To the editor:
According to the Constitution of the United States, the power to establish and regulate public education is not granted to the federal government. Therefore, that power is delegated to the states respectively, or to the people.
In other words, the legal responsibility to provide public education to the children of Pennsylvania falls on the shoulders of the state government-namely, the governor and the legislature.
Yes, the state government can delegate some of its legal obligation to the people elected at the local level, but the ultimate responsibility rests with the legislature, the elected representatives of the people.
When the governor's proposed budget does not adequately provide the financial support for the proficient operation of the public education system, then that responsibility reverts to the people's elected representatives.
Clearly, Governor Corbett's proposed budget for next year does NOT adequately fund the local school districts. Therefore, that responsibility now rests on the shoulders of the state's senators and representatives.
They are ultimately responsible for our children's public schools, but the question is whether or not they will accept their responsibility this year, or just pass the buck again to the local school board members who, unlike the state, lack the taxing power to spread the tax burden equitably.
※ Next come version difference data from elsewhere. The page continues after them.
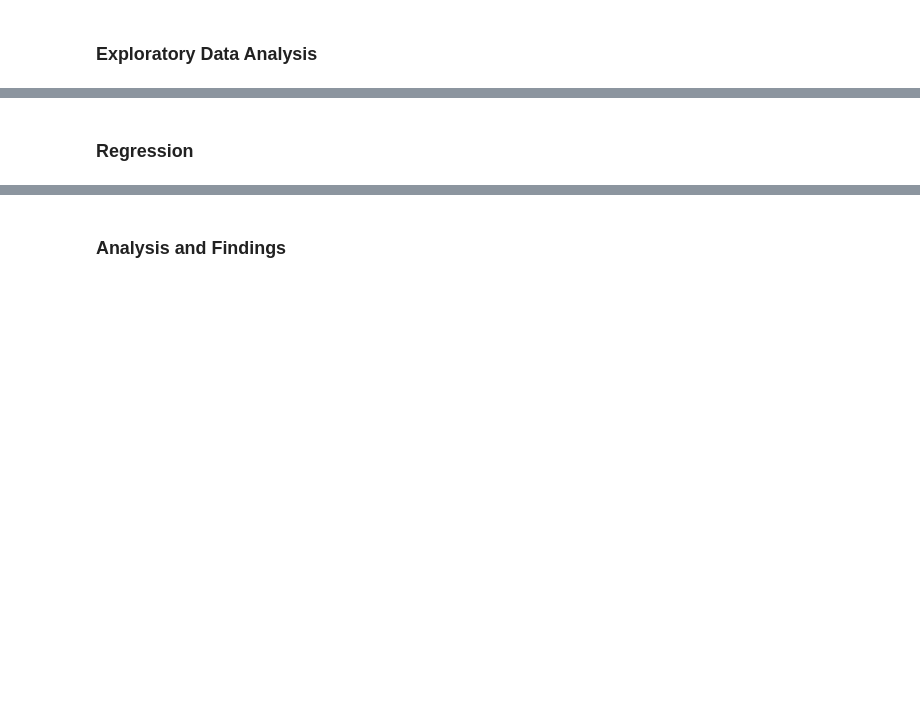
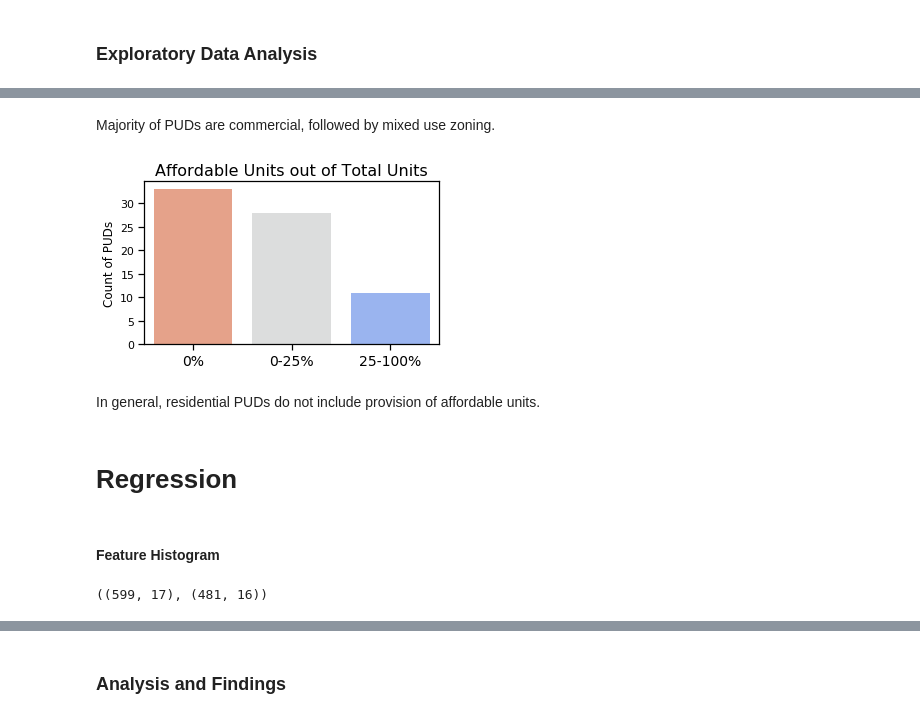
Before and after one commit to NicoleJaneway/dc-eviction-regression, a Jupyter notebook: technical_notebook.ipynb, the cells around one changed output, grey strips where cells are left out. Cells and saved outputs as stored; diff of their text form; code cells hidden in the pictures; blank space fills up the shorter version.

```diff
--- a/technical_notebook.ipynb
+++ b/technical_notebook.ipynb
@@ -59,4 +65,12 @@ TODO: The Eviction Lab has data at the census tract level. We limited the datase
+# %% [markdown]
+Majority of PUDs are commercial, followed by mixed use zoning.
+# %%
+affordable_units_count(5.3,3)
+# %% [output]
+[figure, added]
+# %% [markdown]
+In general, residential PUDs do not include provision of affordable units.
 # %% [markdown]
 <a id='regression'></a>
-### Regression
+# Regression
 # %%
@@ -63,0 +78,8 @@ TODO: The Eviction Lab has data at the census tract level. We limited the datase
+# %% [markdown]
+#### Feature Histogram
+# %%
+puds_to_transform = shrink_data(puds) # limit data to continuous variables
+X, y = drop_outliers(puds_to_transform) # drop rows containing a z-score greater than 3
+puds_to_transform.shape, X.shape
+# %% [output]
+((599, 17), (481, 16))
```
Also changed, not shown: parts of 31 cells of this notebook, 8 other files.
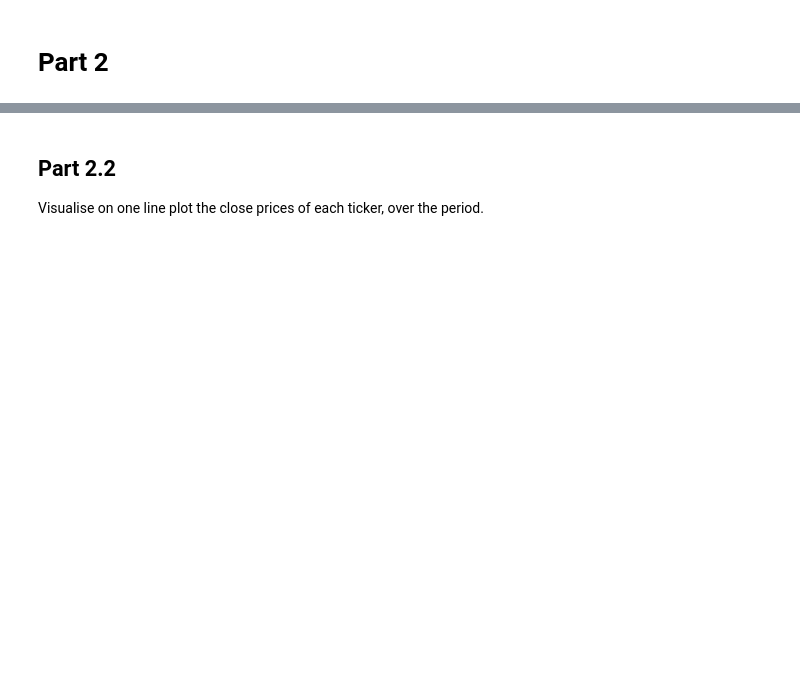
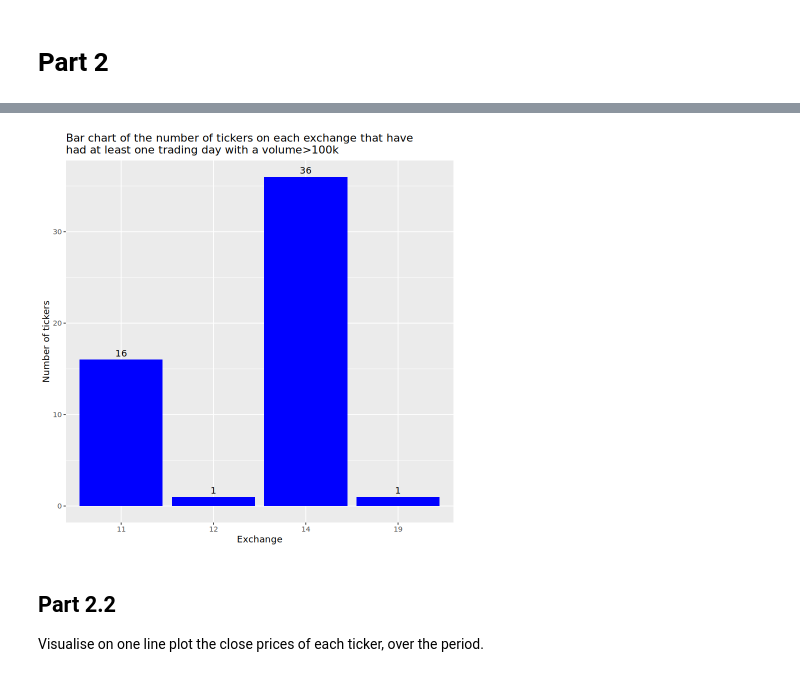
Before and after one commit to LiamHoogstad/Apps_R_HW1, a Jupyter notebook: MAIN_FILE.ipynb, the cells around one changed output, grey strips where cells are left out. Saved outputs shown, nothing was run; the diff lists cells and outputs as text; code cells hidden in the pictures; blank space fills up the shorter version.

```diff
--- a/MAIN_FILE.ipynb
+++ b/MAIN_FILE.ipynb
@@ -605,3 +621,30 @@ A data.frame: 1 × 18
+# %%
+library(dplyr)
+library(ggplot2)
+
+compustat_food_bev_data <- read.csv("compustat_food_bev.csv")
+compustat_food_bev_data <- filter( compustat_food_bev_data, !is.na(exchg) & !is.na(cshtrd) & !is.na(tic))
+
+grouped <- group_by(compustat_food_bev_data, exchg, tic)
+
+# Does the ticker have at least one trading day with a volume of more than 100k?
+tickers_over_100k <- summarize(grouped, true_or_false = any(cshtrd > 100000),  .groups = "drop")
+
+tickers_over_100k <- filter(tickers_over_100k, true_or_false == TRUE)
+
+counter <- count(tickers_over_100k, exchg, name = "num_of_tickers") # Groups data by exchange in a new column num_of_tickers
+
+# Bar chart: exchanges on x, number of tickers on y
+ggplot(counter, aes(x = factor(exchg), y = num_of_tickers)) +
+  geom_col(fill = "blue") +
+  geom_text(aes(label = num_of_tickers),
+            vjust = -0.5,   # Moves text above the bars
+            color = "black") +
+  labs(x = "Exchange", y = "Number of tickers",
+  title = "Bar chart of the number of tickers on each exchange that have \nhad at least one trading day with a volume>100k"
+  )
+# %% [output]
+[figure, added]
 # %% [markdown]
 ## Part 2.2
 
```
Also changed, not shown: parts of 4 cells of this notebook.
Will our legislators do what is in the best interests of their constituents, or will they just follow their party's leader? We'll know for sure when the state budget is adopted in June.
David L. Faust